=== PROVIDED RECORDS ===

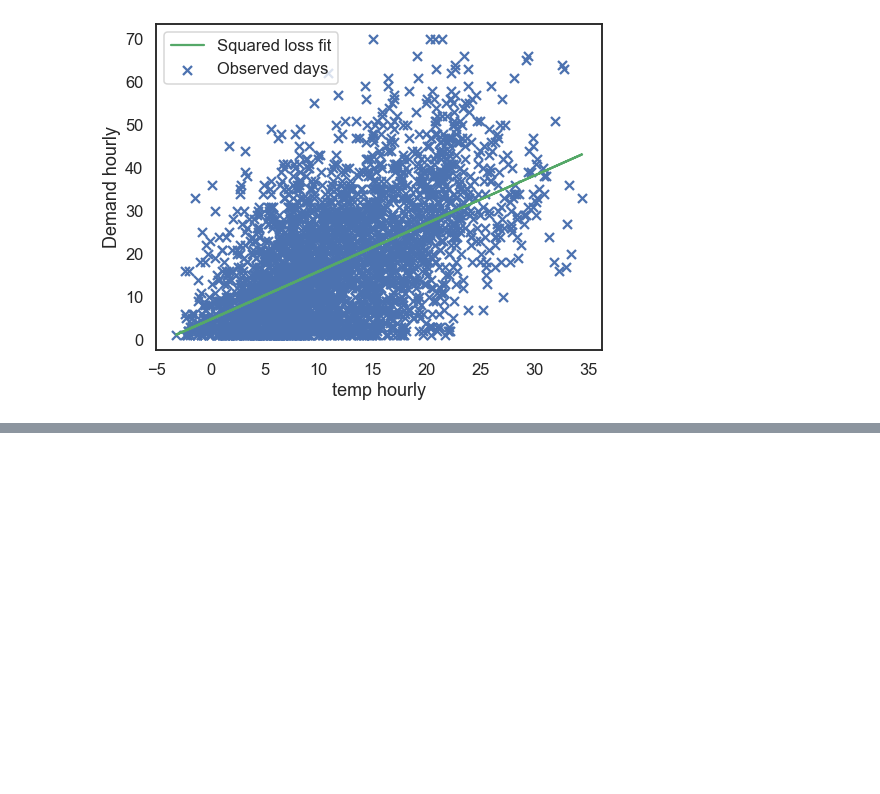
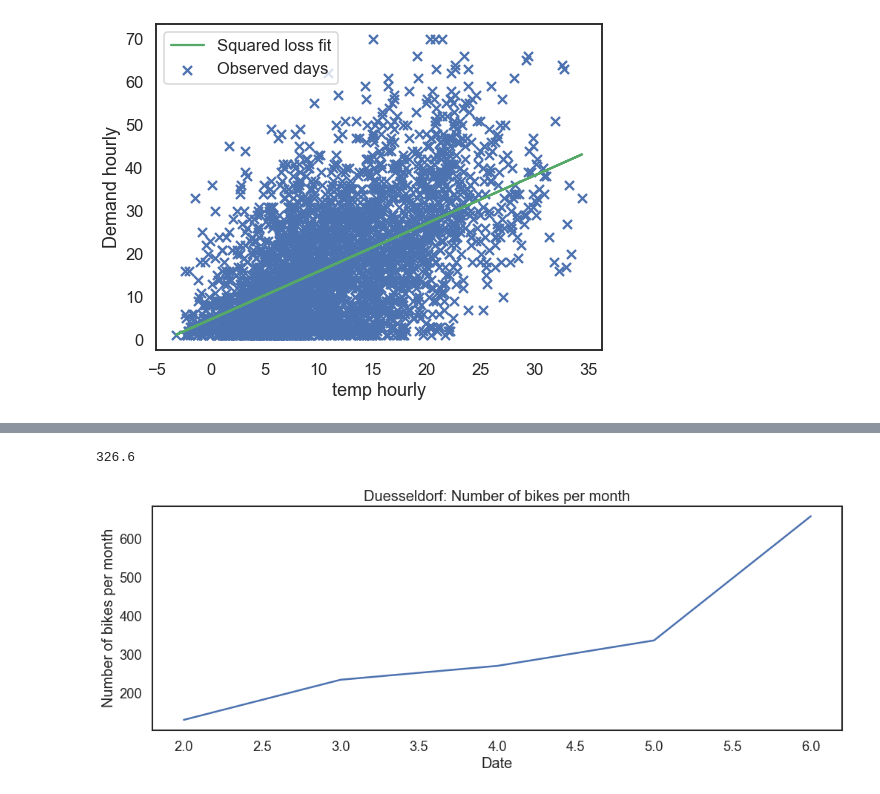
Before and after one commit to Polifka/eagle_gang, a Jupyter notebook: KPI analysis.ipynb, the cells around one changed output, grey strips where cells are left out. Drawn from its saved outputs; the diff is of its cells as text; code cells hidden in the pictures; blank space fills up the shorter version.

```diff
--- a/KPI analysis.ipynb
+++ b/KPI analysis.ipynb
@@ -227,0 +285,5 @@ weather_utilization_regression(read_data("bremen"))
+# %%
+plot_daily_fleet_size(duesseldorf, "Duesseldorf",  "month")
+# %% [output]
+326.6
+[figure, added]
```
Also changed, not shown: parts of 7 cells of this notebook.
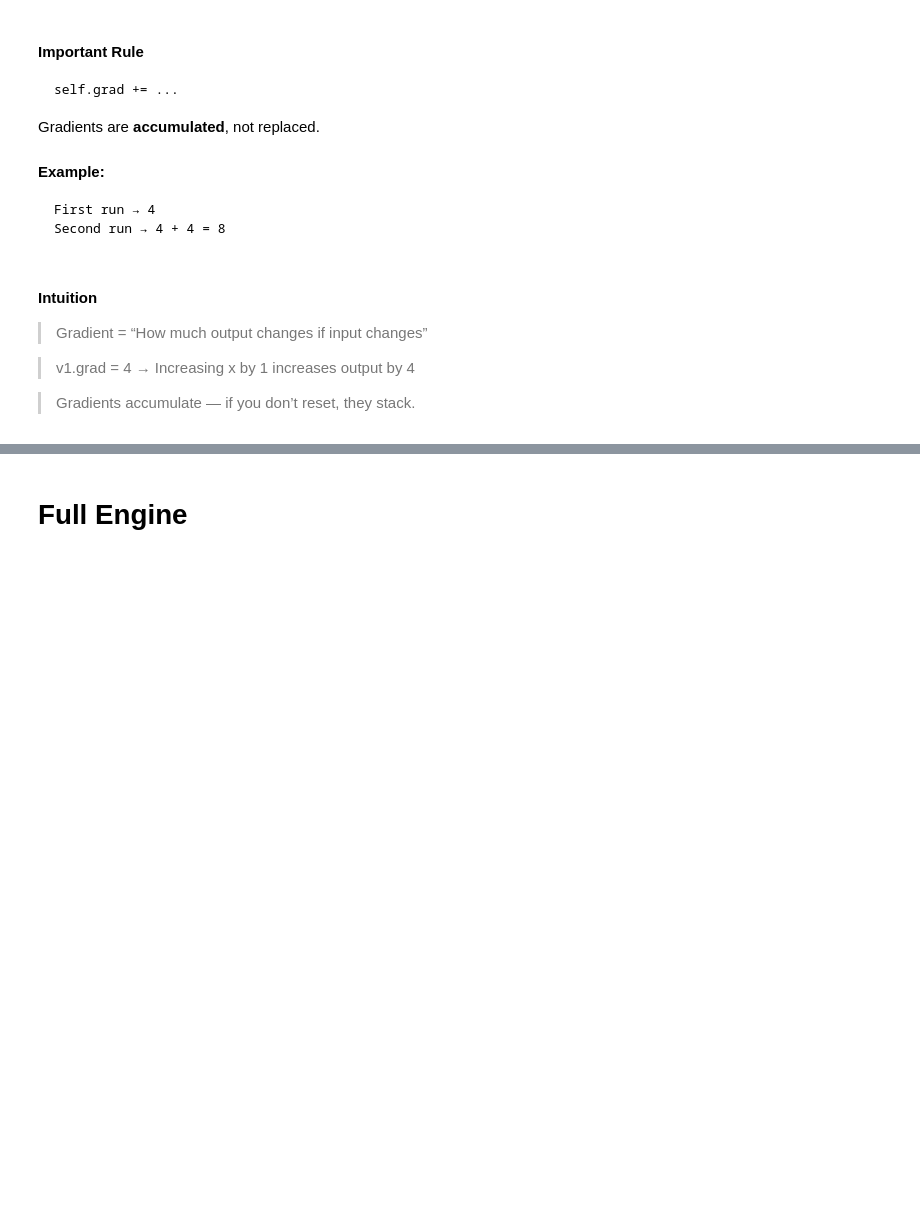
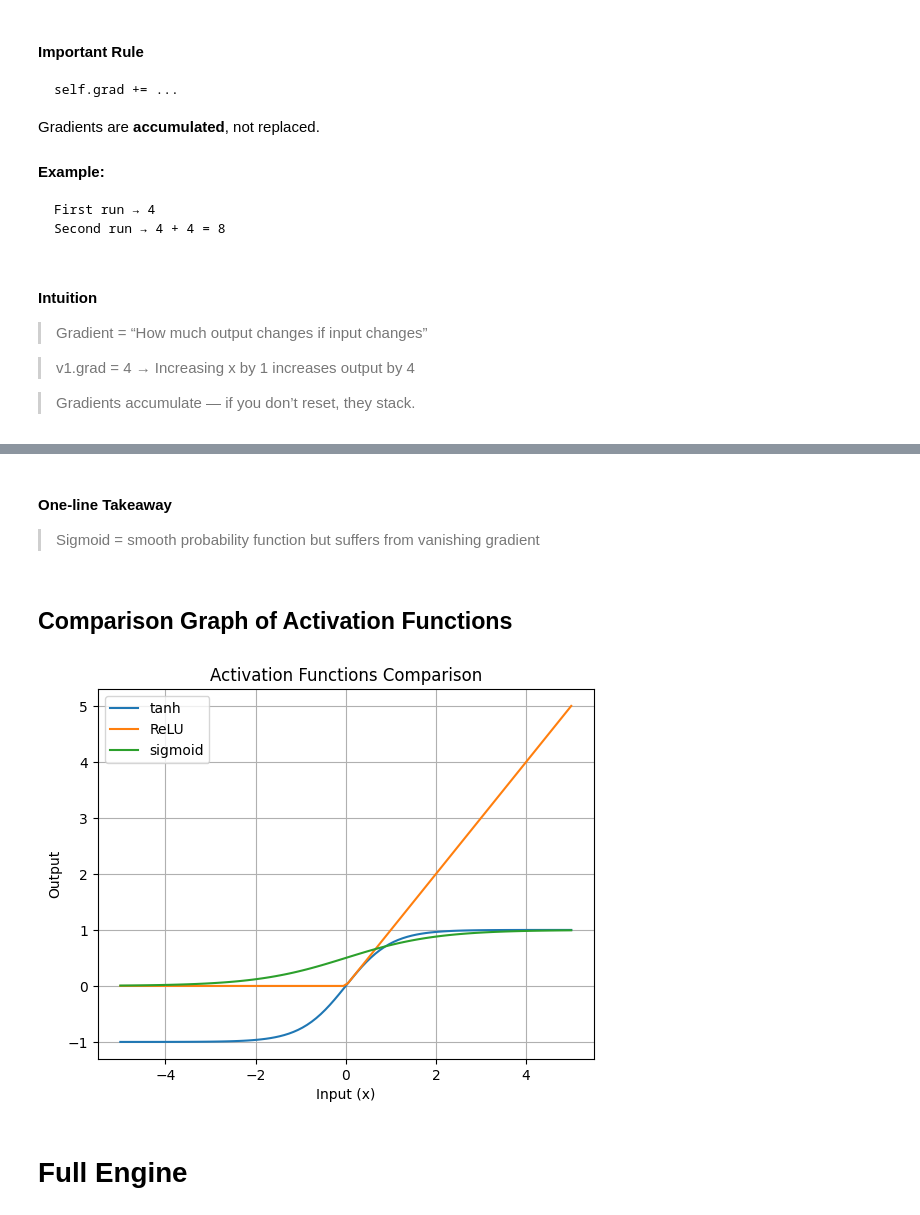
Before and after one commit to helloRahulkp/Notes, a Jupyter notebook: ANN-Foundation/notebooks/Automatic Gradient.ipynb, the cells around one changed output, grey strips where cells are left out. Cells and saved outputs as stored; diff of their text form; code cells hidden in the pictures; blank space fills up the shorter version.

```diff
--- a/ANN-Foundation/notebooks/Automatic Gradient.ipynb
+++ b/ANN-Foundation/notebooks/Automatic Gradient.ipynb
@@ -362,3 +925,41 @@ Second run → 4 + 4 = 8
+# %% [markdown]
+#### One-line Takeaway
+
+> Sigmoid = smooth probability function but suffers from vanishing gradient
+# %% [markdown]
+## Comparison Graph of Activation Functions
+# %%
+import numpy as np
+import matplotlib.pyplot as plt
+
+# Generate input values
+x = np.linspace(-5, 5, 100)
+
+# Activation functions
+tanh_y = np.tanh(x)
+relu_y = np.maximum(0, x)
+sigmoid_y = 1 / (1 + np.exp(-x))
+
+# Plot
+plt.figure()
+plt.plot(x, tanh_y, label="tanh")
+plt.plot(x, relu_y, label="ReLU")
+plt.plot(x, sigmoid_y, label="sigmoid")
+
+# Labels
+plt.title("Activation Functions Comparison")
+plt.xlabel("Input (x)")
+plt.ylabel("Output")
+
+# Legend
+plt.legend()
+
+# Grid
+plt.grid()
+
+plt.show()
+# %% [output]
+[figure, added]
 # %% [markdown]
 # Full Engine
 # %%
```
Also changed, not shown: parts of 58 cells of this notebook, 3 other files.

===

§ **THE PROBLEM**
The data above must be written out again word for word, without its pictures.

§ **ANSWER BOX**
Before and after one commit to Polifka/eagle_gang, a Jupyter notebook: KPI analysis.ipynb, the cells around one changed output, grey strips where cells are left out. Drawn from its saved outputs; the diff is of its cells as text; code cells hidden in the pictures; blank space fills up the shorter version.

```diff
--- a/KPI analysis.ipynb
+++ b/KPI analysis.ipynb
@@ -227,0 +285,5 @@ weather_utilization_regression(read_data("bremen"))
+# %%
+plot_daily_fleet_size(duesseldorf, "Duesseldorf",  "month")
+# %% [output]
+326.6
+[figure, added]
```
Also changed, not shown: parts of 7 cells of this notebook.
Before and after one commit to helloRahulkp/Notes, a Jupyter notebook: ANN-Foundation/notebooks/Automatic Gradient.ipynb, the cells around one changed output, grey strips where cells are left out. Cells and saved outputs as stored; diff of their text form; code cells hidden in the pictures; blank space fills up the shorter version.

```diff
--- a/ANN-Foundation/notebooks/Automatic Gradient.ipynb
+++ b/ANN-Foundation/notebooks/Automatic Gradient.ipynb
@@ -362,3 +925,41 @@ Second run → 4 + 4 = 8
+# %% [markdown]
+#### One-line Takeaway
+
+> Sigmoid = smooth probability function but suffers from vanishing gradient
+# %% [markdown]
+## Comparison Graph of Activation Functions
+# %%
+import numpy as np
+import matplotlib.pyplot as plt
+
+# Generate input values
+x = np.linspace(-5, 5, 100)
+
+# Activation functions
+tanh_y = np.tanh(x)
+relu_y = np.maximum(0, x)
+sigmoid_y = 1 / (1 + np.exp(-x))
+
+# Plot
+plt.figure()
+plt.plot(x, tanh_y, label="tanh")
+plt.plot(x, relu_y, label="ReLU")
+plt.plot(x, sigmoid_y, label="sigmoid")
+
+# Labels
+plt.title("Activation Functions Comparison")
+plt.xlabel("Input (x)")
+plt.ylabel("Output")
+
+# Legend
+plt.legend()
+
+# Grid
+plt.grid()
+
+plt.show()
+# %% [output]
+[figure, added]
 # %% [markdown]
 # Full Engine
 # %%
```
Also changed, not shown: parts of 58 cells of this notebook, 3 other files.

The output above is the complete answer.